*** Begin section ***

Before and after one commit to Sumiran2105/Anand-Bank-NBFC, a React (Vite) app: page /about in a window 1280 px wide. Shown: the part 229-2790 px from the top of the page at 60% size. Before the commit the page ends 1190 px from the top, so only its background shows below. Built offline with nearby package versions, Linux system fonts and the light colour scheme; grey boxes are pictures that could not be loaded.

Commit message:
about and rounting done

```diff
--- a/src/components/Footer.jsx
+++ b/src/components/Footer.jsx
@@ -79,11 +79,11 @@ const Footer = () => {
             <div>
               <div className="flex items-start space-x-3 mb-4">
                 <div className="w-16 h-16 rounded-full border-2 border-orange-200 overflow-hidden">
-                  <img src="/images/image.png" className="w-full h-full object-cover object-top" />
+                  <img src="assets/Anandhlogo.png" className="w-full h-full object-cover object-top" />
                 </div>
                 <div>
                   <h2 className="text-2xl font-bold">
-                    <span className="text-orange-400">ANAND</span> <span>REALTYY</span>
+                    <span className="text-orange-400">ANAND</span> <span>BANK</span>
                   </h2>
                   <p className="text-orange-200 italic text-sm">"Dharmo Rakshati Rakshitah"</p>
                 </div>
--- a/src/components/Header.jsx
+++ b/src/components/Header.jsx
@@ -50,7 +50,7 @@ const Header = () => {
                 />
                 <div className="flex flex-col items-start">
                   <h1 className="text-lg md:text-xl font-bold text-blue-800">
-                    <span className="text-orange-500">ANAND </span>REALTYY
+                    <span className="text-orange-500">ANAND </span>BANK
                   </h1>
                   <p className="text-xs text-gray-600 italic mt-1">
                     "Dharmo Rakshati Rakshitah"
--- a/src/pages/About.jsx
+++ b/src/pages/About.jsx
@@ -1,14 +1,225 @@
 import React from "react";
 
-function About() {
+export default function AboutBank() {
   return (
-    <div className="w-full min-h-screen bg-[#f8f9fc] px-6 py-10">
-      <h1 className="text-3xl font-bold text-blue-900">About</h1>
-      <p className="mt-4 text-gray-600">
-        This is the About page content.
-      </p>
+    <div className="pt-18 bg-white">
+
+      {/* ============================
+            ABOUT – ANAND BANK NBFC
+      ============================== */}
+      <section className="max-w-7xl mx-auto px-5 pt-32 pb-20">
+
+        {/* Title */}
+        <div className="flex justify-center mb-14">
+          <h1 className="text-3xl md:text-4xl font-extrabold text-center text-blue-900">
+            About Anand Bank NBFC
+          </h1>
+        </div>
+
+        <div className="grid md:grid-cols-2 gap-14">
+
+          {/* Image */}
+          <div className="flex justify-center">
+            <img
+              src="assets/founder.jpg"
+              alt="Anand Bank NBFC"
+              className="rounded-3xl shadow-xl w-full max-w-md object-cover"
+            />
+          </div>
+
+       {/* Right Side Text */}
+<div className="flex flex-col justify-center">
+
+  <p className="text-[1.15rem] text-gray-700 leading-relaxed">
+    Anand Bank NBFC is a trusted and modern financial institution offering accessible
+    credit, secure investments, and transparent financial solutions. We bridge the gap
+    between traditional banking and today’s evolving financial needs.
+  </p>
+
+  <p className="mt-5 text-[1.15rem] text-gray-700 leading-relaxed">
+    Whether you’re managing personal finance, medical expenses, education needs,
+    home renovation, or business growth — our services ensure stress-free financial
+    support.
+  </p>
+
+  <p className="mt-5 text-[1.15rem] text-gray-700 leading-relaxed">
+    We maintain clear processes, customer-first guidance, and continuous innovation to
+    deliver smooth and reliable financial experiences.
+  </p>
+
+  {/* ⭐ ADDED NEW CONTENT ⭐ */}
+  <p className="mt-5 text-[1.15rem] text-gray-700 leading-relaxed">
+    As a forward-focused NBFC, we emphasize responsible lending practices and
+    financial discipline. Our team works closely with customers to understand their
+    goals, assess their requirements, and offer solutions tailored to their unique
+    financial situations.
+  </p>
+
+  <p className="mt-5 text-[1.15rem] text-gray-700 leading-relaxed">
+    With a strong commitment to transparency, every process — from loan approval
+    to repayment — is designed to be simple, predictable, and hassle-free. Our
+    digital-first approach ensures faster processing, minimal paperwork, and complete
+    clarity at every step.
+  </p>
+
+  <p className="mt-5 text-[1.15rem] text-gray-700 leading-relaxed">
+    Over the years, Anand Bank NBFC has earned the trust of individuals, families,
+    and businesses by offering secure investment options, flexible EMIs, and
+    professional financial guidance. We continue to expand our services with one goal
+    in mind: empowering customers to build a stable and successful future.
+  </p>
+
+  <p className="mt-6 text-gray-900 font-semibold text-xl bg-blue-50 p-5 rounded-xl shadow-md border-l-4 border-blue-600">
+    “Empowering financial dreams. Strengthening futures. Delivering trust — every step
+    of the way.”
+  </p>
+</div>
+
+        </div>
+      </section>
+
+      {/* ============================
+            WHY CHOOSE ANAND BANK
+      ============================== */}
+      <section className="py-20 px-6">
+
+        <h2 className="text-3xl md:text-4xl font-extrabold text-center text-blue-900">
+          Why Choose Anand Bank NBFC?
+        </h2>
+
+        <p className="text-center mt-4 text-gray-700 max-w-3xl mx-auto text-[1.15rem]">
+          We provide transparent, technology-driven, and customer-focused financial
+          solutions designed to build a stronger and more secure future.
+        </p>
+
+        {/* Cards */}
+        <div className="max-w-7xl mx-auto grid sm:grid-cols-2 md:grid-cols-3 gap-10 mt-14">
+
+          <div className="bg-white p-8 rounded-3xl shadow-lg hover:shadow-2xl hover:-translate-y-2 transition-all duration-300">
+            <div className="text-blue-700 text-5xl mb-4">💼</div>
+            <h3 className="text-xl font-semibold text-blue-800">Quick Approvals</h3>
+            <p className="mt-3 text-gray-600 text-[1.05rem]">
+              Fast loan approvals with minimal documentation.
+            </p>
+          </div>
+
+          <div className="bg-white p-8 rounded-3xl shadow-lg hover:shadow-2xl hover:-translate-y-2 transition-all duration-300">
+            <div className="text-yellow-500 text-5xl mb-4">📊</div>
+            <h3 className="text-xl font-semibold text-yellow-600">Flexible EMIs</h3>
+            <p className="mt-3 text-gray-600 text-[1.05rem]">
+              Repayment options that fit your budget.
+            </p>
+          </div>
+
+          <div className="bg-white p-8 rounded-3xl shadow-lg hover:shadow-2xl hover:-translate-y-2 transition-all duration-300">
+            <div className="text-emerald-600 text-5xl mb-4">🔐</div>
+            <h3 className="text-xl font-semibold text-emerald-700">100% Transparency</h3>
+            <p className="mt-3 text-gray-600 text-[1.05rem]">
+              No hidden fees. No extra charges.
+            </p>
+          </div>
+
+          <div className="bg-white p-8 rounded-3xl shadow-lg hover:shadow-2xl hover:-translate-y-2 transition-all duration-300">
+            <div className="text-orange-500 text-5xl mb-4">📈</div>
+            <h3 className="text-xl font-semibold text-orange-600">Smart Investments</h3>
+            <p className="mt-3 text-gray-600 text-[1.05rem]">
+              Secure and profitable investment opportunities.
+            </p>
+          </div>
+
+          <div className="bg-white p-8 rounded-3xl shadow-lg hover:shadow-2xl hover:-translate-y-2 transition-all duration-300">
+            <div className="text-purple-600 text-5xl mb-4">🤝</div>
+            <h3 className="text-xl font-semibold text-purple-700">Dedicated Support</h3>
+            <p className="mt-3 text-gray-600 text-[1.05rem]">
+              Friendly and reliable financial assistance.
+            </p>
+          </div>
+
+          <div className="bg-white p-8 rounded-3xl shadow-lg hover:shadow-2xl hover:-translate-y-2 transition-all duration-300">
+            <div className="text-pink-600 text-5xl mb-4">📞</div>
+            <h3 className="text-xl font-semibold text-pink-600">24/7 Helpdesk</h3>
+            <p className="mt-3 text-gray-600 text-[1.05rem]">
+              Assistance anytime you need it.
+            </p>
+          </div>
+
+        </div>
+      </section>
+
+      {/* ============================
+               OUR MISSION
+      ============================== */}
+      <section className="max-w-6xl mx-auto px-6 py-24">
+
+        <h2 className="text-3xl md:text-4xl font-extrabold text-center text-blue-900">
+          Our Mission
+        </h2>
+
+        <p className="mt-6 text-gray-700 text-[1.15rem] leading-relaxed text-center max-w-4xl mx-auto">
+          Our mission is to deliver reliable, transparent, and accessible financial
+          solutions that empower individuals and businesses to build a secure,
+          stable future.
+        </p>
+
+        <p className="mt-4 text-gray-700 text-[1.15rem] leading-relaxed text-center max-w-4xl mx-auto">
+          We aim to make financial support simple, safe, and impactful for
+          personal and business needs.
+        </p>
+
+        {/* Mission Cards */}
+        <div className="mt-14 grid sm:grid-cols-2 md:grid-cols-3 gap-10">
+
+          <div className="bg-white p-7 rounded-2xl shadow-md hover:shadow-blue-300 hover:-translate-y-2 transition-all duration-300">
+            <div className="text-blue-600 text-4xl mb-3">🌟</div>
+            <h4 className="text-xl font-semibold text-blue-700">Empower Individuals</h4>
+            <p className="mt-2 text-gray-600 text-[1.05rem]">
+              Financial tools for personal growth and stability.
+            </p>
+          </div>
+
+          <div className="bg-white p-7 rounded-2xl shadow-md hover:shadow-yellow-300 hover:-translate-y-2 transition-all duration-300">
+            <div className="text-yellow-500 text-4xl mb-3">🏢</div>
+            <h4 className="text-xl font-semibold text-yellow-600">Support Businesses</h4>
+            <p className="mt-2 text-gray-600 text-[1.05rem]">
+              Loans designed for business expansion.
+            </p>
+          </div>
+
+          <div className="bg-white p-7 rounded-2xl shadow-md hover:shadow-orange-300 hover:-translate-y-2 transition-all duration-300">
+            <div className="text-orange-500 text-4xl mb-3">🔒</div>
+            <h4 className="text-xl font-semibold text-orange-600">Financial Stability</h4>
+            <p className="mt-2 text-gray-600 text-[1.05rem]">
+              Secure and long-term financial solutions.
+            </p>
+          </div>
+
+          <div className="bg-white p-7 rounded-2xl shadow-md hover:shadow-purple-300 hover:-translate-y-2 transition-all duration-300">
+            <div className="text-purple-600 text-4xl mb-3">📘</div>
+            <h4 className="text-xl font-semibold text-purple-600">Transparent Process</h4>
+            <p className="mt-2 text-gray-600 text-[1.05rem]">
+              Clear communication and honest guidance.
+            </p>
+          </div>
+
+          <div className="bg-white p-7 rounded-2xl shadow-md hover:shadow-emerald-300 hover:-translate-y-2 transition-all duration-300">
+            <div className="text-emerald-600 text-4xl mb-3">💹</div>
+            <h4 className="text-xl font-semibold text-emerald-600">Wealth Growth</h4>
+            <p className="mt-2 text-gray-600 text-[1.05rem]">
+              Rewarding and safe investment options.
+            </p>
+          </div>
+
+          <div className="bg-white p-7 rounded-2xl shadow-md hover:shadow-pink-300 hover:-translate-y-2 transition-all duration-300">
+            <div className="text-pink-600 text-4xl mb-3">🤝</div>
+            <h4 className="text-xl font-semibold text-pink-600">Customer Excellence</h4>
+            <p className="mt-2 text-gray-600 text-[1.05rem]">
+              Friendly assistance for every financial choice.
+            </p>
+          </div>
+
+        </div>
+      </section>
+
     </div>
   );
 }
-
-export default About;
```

*** End section ***

-- Problem --
All lines above with "center" in them should be returned.

-- Reply --
+        <div className="flex justify-center mb-14">
+          <h1 className="text-3xl md:text-4xl font-extrabold text-center text-blue-900">
+          <div className="flex justify-center">
+<div className="flex flex-col justify-center">
+        <h2 className="text-3xl md:text-4xl font-extrabold text-center text-blue-900">
+        <p className="text-center mt-4 text-gray-700 max-w-3xl mx-auto text-[1.15rem]">
+        <h2 className="text-3xl md:text-4xl font-extrabold text-center text-blue-900">
+        <p className="mt-6 text-gray-700 text-[1.15rem] leading-relaxed text-center max-w-4xl mx-auto">
+        <p className="mt-4 text-gray-700 text-[1.15rem] leading-relaxed text-center max-w-4xl mx-auto">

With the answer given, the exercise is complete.